• DESCRIPTION OF THE TASK
Of all the lines in the records below, copy only those that contain the string "payment".

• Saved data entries
>>>>

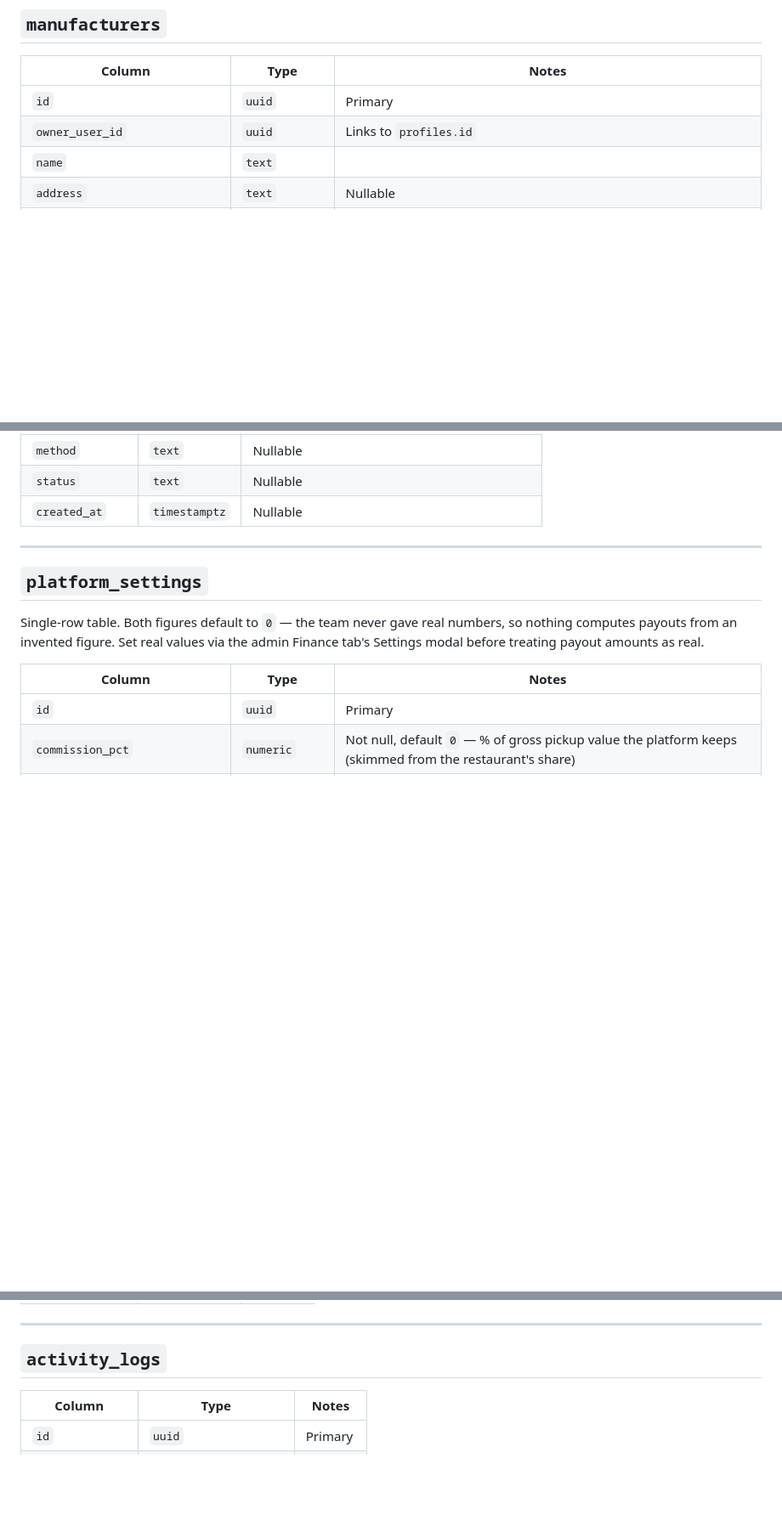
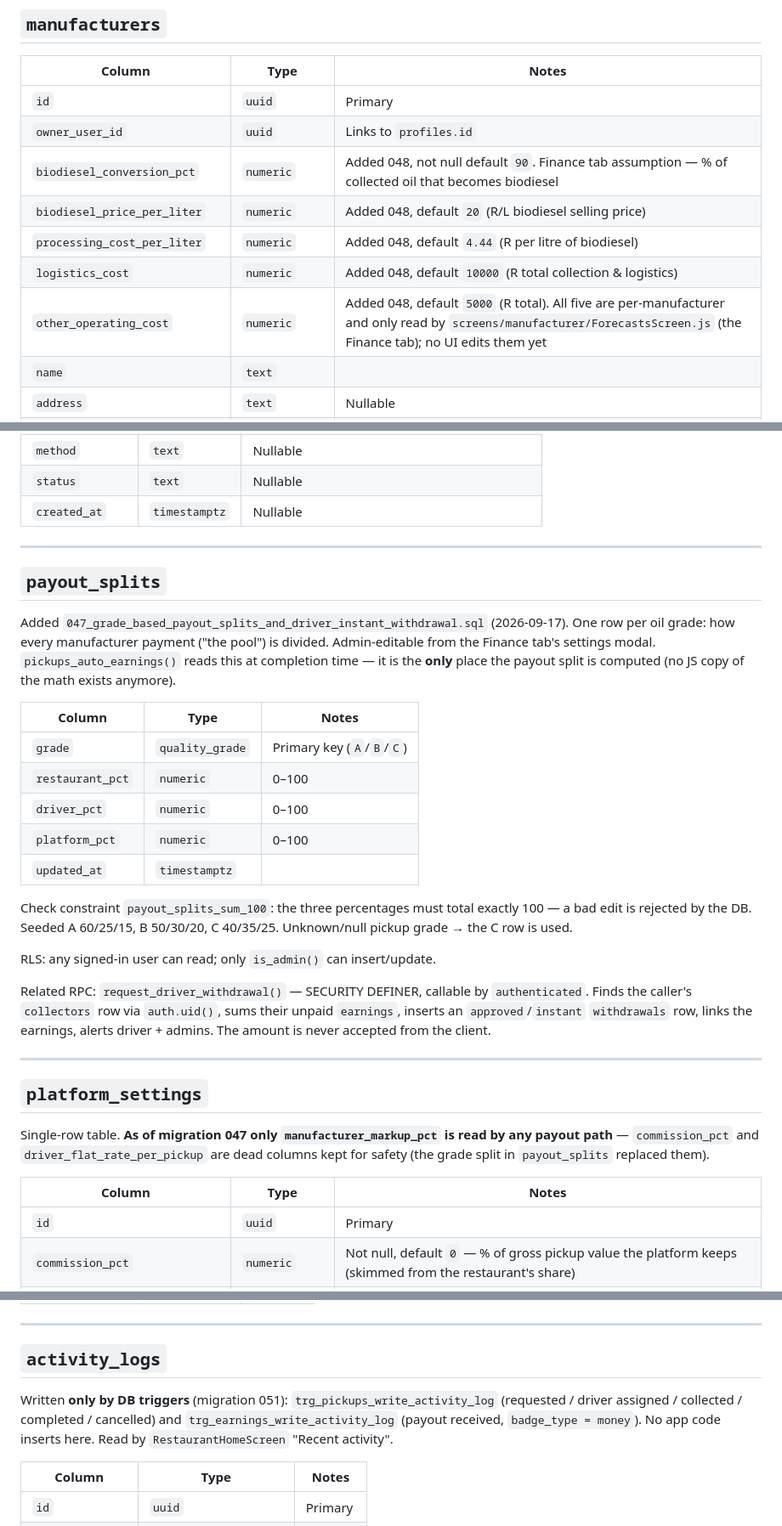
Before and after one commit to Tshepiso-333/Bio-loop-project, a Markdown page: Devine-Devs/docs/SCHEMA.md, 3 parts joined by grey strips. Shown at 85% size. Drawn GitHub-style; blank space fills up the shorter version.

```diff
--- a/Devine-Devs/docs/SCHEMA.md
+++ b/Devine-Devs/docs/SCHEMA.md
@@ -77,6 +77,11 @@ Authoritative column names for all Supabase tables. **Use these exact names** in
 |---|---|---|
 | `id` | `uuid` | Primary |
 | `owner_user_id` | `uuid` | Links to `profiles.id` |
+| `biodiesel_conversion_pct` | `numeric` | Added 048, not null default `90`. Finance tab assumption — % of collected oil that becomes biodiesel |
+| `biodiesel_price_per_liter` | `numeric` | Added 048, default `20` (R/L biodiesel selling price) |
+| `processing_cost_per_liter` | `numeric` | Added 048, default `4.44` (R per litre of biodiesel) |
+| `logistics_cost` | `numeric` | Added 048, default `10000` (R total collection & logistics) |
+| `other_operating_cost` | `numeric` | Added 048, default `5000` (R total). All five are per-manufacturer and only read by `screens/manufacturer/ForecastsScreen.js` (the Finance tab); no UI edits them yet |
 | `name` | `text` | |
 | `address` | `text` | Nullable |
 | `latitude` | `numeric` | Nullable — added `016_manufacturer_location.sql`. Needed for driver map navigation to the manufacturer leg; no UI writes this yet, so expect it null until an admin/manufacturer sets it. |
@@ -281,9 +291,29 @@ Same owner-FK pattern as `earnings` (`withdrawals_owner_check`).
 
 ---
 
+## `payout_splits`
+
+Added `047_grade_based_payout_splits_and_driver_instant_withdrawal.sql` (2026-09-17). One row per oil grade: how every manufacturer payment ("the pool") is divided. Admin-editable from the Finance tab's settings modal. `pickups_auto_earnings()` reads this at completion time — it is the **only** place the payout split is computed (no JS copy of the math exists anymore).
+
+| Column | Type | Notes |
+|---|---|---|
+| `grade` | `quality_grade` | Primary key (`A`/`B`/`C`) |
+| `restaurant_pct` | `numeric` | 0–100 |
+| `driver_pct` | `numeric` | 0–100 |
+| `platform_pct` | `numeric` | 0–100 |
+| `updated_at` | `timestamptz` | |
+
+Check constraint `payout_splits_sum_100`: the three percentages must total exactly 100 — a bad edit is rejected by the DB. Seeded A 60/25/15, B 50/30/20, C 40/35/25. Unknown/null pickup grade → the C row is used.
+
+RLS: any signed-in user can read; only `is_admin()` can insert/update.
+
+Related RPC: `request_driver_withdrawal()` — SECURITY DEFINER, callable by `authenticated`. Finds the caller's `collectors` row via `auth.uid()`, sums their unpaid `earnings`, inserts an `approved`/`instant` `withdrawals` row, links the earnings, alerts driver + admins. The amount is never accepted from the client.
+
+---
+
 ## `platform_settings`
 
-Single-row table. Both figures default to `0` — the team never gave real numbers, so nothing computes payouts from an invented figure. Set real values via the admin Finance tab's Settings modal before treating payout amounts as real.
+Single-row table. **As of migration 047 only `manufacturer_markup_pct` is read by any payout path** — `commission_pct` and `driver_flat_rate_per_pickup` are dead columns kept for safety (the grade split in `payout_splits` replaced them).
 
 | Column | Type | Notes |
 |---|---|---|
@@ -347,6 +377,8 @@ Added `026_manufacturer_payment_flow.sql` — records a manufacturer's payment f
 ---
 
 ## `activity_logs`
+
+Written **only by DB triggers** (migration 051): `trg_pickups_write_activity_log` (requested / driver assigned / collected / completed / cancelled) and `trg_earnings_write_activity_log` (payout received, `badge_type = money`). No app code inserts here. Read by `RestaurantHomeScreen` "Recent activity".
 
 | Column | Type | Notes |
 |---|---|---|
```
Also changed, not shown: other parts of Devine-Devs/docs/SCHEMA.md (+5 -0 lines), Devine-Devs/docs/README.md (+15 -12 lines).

<<<<
>>>>

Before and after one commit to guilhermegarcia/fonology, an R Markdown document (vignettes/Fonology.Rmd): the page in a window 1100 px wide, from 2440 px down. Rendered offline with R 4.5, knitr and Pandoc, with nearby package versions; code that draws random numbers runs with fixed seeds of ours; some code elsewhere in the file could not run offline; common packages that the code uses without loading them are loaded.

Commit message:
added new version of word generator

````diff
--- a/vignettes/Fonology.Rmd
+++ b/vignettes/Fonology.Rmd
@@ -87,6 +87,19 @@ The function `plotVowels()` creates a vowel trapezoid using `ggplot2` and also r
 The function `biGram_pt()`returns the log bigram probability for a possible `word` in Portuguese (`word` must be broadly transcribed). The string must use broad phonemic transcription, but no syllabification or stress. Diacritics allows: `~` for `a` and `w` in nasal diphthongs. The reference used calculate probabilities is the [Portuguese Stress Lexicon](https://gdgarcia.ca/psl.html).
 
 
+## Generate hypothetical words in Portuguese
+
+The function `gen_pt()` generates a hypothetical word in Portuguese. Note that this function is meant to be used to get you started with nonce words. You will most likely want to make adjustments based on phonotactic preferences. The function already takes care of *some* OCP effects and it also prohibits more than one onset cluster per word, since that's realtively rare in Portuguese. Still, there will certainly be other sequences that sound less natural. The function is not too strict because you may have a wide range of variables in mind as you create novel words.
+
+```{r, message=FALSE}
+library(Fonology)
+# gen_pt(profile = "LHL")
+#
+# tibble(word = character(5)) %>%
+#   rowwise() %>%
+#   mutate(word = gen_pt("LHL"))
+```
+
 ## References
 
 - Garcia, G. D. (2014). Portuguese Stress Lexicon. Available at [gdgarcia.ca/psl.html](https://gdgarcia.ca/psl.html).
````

<<<<

• THE ANSWER
+Added `047_grade_based_payout_splits_and_driver_instant_withdrawal.sql` (2026-09-17). One row per oil grade: how every manufacturer payment ("the pool") is divided. Admin-editable from the Finance tab's settings modal. `pickups_auto_earnings()` reads this at completion time — it is the **only** place the payout split is computed (no JS copy of the math exists anymore).
@@ -347,6 +377,8 @@ Added `026_manufacturer_payment_flow.sql` — records a manufacturer's payment f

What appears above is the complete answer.